People’s perceptions of EU immigration: it’s the economy, stupid!
What factors drive people’s negative views of immigration? Some have argued that anti-immigrant sentiments are driven by cultural concerns about the impact on our national identity and our traditional ‘way of life’ which is perceived to be threatened by the influx of foreigners with different cultural values and customs. Others focus on how attitudes are driven by economic concerns such as the perceived negative impact on jobs, wages and public services.
This has been debated extensively in the academic literature. NIESR’s recent research on immigration attitudes, carried out with colleagues from Birkbeck, did not set out primarily to answer these questions, yet some of our findings are highly relevant to this on-going debate.
Firstly our findings, based on in-depth focus groups in the Leave voting area of Sittingbourne, Kent, indicate that people’s concerns gravitate strongly around economic considerations and particularly about the impact on jobs, wages and public services. One interpretation of this and other studies, such as the recent one by British Future, is that the economic story is people’s way of presenting their cultural concerns framed as a more acceptable form of objection in a focus group setting. But the people in our focus groups did not shy away from raising their cultural concerns, without prompt, frequently and quite forcefully. Yet even in this very open environment, where all views could be voiced and indeed were voiced, the predominant theme in relation to the impact of EU migration was the focus on migrants’ economic contribution.
Our focus groups made it clear that different immigrant groups are typically associated with different concerns. This observation is in line with a few recent experimental survey studies (here and here) which have found that EU migrants, and particularly Eastern European migrants, are perceived as a threat in economic terms while Muslim migrants and ethnic minorities are perceived as a threat in terms of culture, security and crime. Similarly, our focus group participants’ opposition to EU immigration appeared to focus predominantly on their impact on the economy and public services. When cultural concerns were brought up, this was largely with reference to British ethnic minorities, in particular Muslims.
Our focus group discussions also demonstrated that people constantly conflate different migrant groups, such as economic migrants, asylum seekers and refugees, as well as non-EU and EU migrants. This is not surprising as the term ‘migrant’ is often confused with ethnic minorities and with asylum seekers in the public debate, and particularly the UK media use the terms interchangeably. This makes it extremely hard to make any firm conclusions about people’s attitudes to specific groups of migrants, based on how people report their own preferences. In the focus groups, people had a tendency to readily jump between different types of migrants when discussing the value of EU immigration, and to talk about whatever group was most salient to their views.

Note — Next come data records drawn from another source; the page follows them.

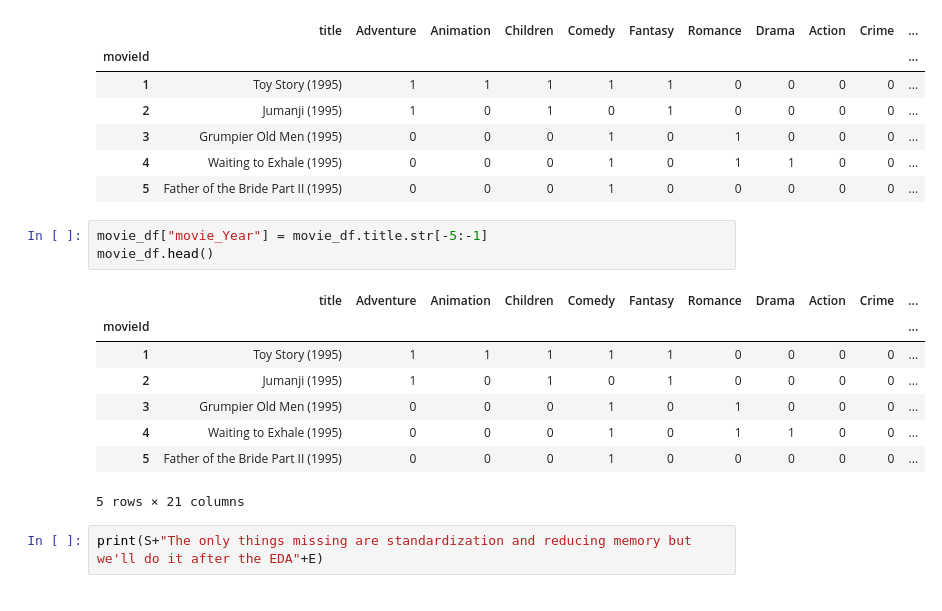
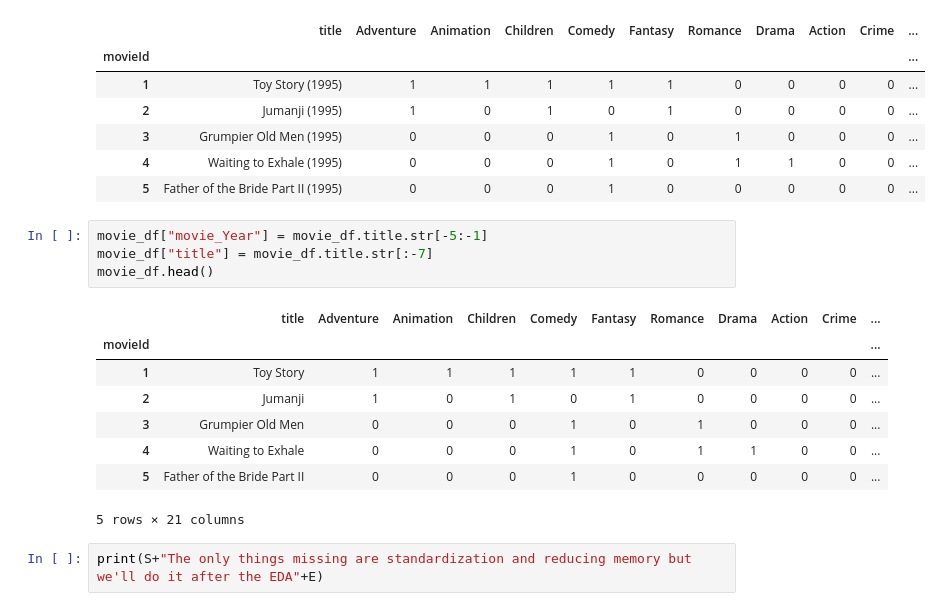
Before and after one commit to Brice-Vergnou/movie_recommendation, a Jupyter notebook: eda.ipynb, the cells around one changed output. Saved outputs shown, nothing was run; the diff lists cells and outputs as text.

```diff
--- a/eda.ipynb
+++ b/eda.ipynb
@@ -128,15 +128,16 @@ movie_df.head()
 | 5 | Father of the Bride Part II (1995) | 0 | 0 | 0 | 1 | 0 | 0 | 0 | 0 | 0 | ... |
 # %%
 movie_df["movie_Year"] = movie_df.title.str[-5:-1]
+movie_df["title"] = movie_df.title.str[:-7]
 movie_df.head()
 # %% [output]
 |  | title | Adventure | Animation | Children | Comedy | Fantasy | Romance | Drama | Action | Crime | ... |
 | movieId |  |  |  |  |  |  |  |  |  |  | ... |
-| 1 | Toy Story (1995) | 1 | 1 | 1 | 1 | 1 | 0 | 0 | 0 | 0 | ... |
-| 2 | Jumanji (1995) | 1 | 0 | 1 | 0 | 1 | 0 | 0 | 0 | 0 | ... |
-| 3 | Grumpier Old Men (1995) | 0 | 0 | 0 | 1 | 0 | 1 | 0 | 0 | 0 | ... |
-| 4 | Waiting to Exhale (1995) | 0 | 0 | 0 | 1 | 0 | 1 | 1 | 0 | 0 | ... |
-| 5 | Father of the Bride Part II (1995) | 0 | 0 | 0 | 1 | 0 | 0 | 0 | 0 | 0 | ... |
+| 1 | Toy Story | 1 | 1 | 1 | 1 | 1 | 0 | 0 | 0 | 0 | ... |
+| 2 | Jumanji | 1 | 0 | 1 | 0 | 1 | 0 | 0 | 0 | 0 | ... |
+| 3 | Grumpier Old Men | 0 | 0 | 0 | 1 | 0 | 1 | 0 | 0 | 0 | ... |
+| 4 | Waiting to Exhale | 0 | 0 | 0 | 1 | 0 | 1 | 1 | 0 | 0 | ... |
+| 5 | Father of the Bride Part II | 0 | 0 | 0 | 1 | 0 | 0 | 0 | 0 | 0 | ... |
 5 rows × 21 columns
 # %%
 print(S+"The only things missing are standardization and reducing memory but we'll do it after the EDA"+E)
```
Also changed, not shown: parts of 8 cells of this notebook, 7 other files.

Scott Blinder has written brilliantly about people’s ‘imagined immigration’. He argues that survey respondents answer survey questions on the basis of their own (unstated and unknown to the researcher) assumptions about immigration, such as believing that there are many more asylum seekers than there actually is. These beliefs will influence how they respond to questions about perceived impact and policy preferences. Similarly, our focus groups participants often cited cultural concerns in discussions about the value and impact of EU immigration but it was clear that they were actually talking about non-EU migrants, or asylum seekers, or British ethnic minorities. Our advantage in a focus group setting was that we could, in most instances, reasonably infer that their cultural concerns were likely not related to EU migrants if, say, their answers evolved around asylum seekers or Muslims. Unfortunately, a survey analyst is often not equipped with this luxury of being able to accurately interpret people’s imagined immigration.
What does all this mean? Our conclusion is that people see EU migration predominantly as an economic threat, but this is often conflated with their cultural concerns about other migrant groups or ethnic minorities. Of course, the irony is that the economic evidence on whether migrants contribute positively or negatively to the public purse and public services strongly points to the former. This leads us straight to the issue of how people come to hold views about immigration and how they respond to economic evidence, which was one of the main aims of our research. You can read more about this in a blog by my colleague Heather Rolfe, one of the report co-authors, here.
Additional material: "The public's perception of immigration - what role does the media play?" - Heather Rolfe in conversation with Gary Gibbon of Channel 4 News - listen to our podcast here.